What needs to be done | Return the lines of the data below in which the string "逐仓库读取向量索引的" occurs.

Structured diff data |
# # # # #
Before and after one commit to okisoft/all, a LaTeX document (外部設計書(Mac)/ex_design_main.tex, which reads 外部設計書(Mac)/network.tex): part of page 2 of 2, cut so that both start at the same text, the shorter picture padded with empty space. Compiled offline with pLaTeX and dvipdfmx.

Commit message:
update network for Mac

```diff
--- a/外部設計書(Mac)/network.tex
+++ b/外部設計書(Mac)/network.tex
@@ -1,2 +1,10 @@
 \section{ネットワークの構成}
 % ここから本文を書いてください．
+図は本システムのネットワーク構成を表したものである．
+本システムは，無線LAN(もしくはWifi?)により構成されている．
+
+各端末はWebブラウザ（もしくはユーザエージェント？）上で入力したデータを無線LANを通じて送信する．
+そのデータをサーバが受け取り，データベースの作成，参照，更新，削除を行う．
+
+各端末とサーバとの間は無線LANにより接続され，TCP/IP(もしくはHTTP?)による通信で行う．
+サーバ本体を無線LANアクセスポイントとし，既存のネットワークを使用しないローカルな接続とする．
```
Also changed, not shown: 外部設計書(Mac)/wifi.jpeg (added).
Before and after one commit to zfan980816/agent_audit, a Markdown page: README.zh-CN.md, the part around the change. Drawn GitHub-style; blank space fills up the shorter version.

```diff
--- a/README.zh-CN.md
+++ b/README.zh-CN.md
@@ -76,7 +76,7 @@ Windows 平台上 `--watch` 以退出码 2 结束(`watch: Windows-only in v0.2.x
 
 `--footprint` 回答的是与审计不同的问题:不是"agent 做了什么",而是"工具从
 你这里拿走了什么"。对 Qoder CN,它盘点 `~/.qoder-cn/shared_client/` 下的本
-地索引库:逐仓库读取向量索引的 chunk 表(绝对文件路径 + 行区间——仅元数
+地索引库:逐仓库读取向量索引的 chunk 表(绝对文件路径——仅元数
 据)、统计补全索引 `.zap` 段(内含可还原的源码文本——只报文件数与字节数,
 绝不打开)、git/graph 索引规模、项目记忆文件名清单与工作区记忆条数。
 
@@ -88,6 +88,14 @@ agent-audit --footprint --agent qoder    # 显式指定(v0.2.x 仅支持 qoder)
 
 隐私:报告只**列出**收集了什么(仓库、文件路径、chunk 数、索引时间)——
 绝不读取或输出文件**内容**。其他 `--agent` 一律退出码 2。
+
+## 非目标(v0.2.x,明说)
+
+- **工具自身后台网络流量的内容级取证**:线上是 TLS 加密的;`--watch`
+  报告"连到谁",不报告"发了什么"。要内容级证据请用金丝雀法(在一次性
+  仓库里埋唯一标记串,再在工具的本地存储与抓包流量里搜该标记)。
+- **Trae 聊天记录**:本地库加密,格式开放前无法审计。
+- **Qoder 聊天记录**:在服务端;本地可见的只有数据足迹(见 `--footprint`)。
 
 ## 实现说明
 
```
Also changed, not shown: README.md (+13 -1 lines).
# # # # #
Output for this exercise |
-地索引库:逐仓库读取向量索引的 chunk 表(绝对文件路径 + 行区间——仅元数
+地索引库:逐仓库读取向量索引的 chunk 表(绝对文件路径——仅元数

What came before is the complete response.